One is the Stein that appears in the publication context of her time. And as example here I want to talk some about the 150 or so pages of Stein were published in the various issues of the journal Transition. Transition was edited mainly by Eugene Jolas while he lived in Paris and it came out monthly from 1927 until 1932 (after 1932 it came out less regularly, first from the Hague and then from New York, until 1938). So it interestingly, although not uniquely, charts the development of avant garde modernism before World War II. When Jolas reprints Tender Buttons in his journal Transition, he doesn’t just put it in the journal on its own. He puts it in a larger context, in a section titled “America,” which includes not only work by other American avant gardists such as A. Lincoln Gillespie but also work from a diverse range of genres and cultures such as fairy tales of the Aztec and Inca periods, a Mexican statue, a Columbian figure, and a Peruvian bowl.

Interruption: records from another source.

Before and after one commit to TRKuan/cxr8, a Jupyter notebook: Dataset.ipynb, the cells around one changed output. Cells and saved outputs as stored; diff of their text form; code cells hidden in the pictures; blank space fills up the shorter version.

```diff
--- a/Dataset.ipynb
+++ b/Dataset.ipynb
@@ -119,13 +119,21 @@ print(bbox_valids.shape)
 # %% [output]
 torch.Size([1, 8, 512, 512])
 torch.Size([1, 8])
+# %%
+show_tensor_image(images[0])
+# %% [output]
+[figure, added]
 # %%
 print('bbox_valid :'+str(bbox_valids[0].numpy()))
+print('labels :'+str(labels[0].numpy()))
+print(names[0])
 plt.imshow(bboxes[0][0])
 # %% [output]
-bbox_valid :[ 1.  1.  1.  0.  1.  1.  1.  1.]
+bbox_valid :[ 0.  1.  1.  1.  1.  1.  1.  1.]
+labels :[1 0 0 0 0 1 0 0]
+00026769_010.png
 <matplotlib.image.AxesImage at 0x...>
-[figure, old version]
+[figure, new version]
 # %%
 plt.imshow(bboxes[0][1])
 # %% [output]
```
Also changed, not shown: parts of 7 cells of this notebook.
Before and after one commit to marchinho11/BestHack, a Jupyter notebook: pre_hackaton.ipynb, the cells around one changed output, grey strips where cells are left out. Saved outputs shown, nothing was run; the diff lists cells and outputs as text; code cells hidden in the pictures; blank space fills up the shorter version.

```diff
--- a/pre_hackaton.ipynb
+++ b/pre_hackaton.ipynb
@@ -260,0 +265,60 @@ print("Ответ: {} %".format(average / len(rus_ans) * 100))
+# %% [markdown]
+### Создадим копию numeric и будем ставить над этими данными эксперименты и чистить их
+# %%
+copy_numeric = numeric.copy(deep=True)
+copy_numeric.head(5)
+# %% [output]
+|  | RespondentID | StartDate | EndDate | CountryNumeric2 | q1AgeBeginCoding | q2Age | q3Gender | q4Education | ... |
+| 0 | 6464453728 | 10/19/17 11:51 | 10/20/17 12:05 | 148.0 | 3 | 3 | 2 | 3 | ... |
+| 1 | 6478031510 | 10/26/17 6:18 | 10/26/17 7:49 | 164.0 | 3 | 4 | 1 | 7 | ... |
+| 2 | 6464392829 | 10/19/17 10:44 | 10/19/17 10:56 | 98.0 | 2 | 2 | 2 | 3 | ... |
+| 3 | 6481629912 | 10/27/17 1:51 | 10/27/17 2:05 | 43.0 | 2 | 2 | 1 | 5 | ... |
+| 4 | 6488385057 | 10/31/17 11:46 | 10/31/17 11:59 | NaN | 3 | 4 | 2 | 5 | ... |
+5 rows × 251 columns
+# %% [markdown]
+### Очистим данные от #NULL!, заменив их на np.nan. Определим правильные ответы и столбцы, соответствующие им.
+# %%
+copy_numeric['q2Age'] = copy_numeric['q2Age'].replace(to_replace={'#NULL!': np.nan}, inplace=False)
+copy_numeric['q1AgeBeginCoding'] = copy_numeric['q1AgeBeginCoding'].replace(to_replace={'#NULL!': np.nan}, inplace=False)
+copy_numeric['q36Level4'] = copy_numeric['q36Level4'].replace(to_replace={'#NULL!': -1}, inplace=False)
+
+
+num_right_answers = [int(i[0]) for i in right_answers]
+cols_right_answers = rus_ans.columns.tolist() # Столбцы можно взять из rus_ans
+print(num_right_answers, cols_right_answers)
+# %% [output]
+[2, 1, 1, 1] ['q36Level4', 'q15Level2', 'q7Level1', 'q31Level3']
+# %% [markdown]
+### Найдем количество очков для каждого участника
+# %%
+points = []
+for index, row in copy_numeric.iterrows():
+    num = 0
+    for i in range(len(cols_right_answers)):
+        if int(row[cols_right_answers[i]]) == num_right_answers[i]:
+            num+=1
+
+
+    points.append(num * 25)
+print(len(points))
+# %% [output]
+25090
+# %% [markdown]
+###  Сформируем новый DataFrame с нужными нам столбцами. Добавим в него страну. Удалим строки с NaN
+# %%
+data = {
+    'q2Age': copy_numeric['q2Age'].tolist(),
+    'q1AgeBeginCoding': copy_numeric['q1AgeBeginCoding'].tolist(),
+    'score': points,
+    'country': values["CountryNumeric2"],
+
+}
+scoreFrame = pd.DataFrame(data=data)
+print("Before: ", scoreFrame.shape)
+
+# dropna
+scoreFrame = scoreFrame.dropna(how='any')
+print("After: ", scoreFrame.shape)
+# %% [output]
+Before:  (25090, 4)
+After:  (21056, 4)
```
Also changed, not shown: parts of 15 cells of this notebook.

The Stein that appears in Transition is one that is in dialogue with the wide variety of arts that are new to Europe as a result of imperialism. The editorials and reviews and essays of Transition make an argument that avant garde modernism’s forms are reflective of a Europe changed by imperialism, a Europe suddenly very much aware of how different cultures and their arts and their languages are entering and shaping European centers, over and over. Jolas does not really use the words “imperialism” or “colonialism,” he does again and again relate the avant garde to economic and political changes. Again and again he argues that this writing, a writing that at moments he calls a declaration of linguistic independence and at other moments the revolution of the word, was indebted to the disruption of the center'.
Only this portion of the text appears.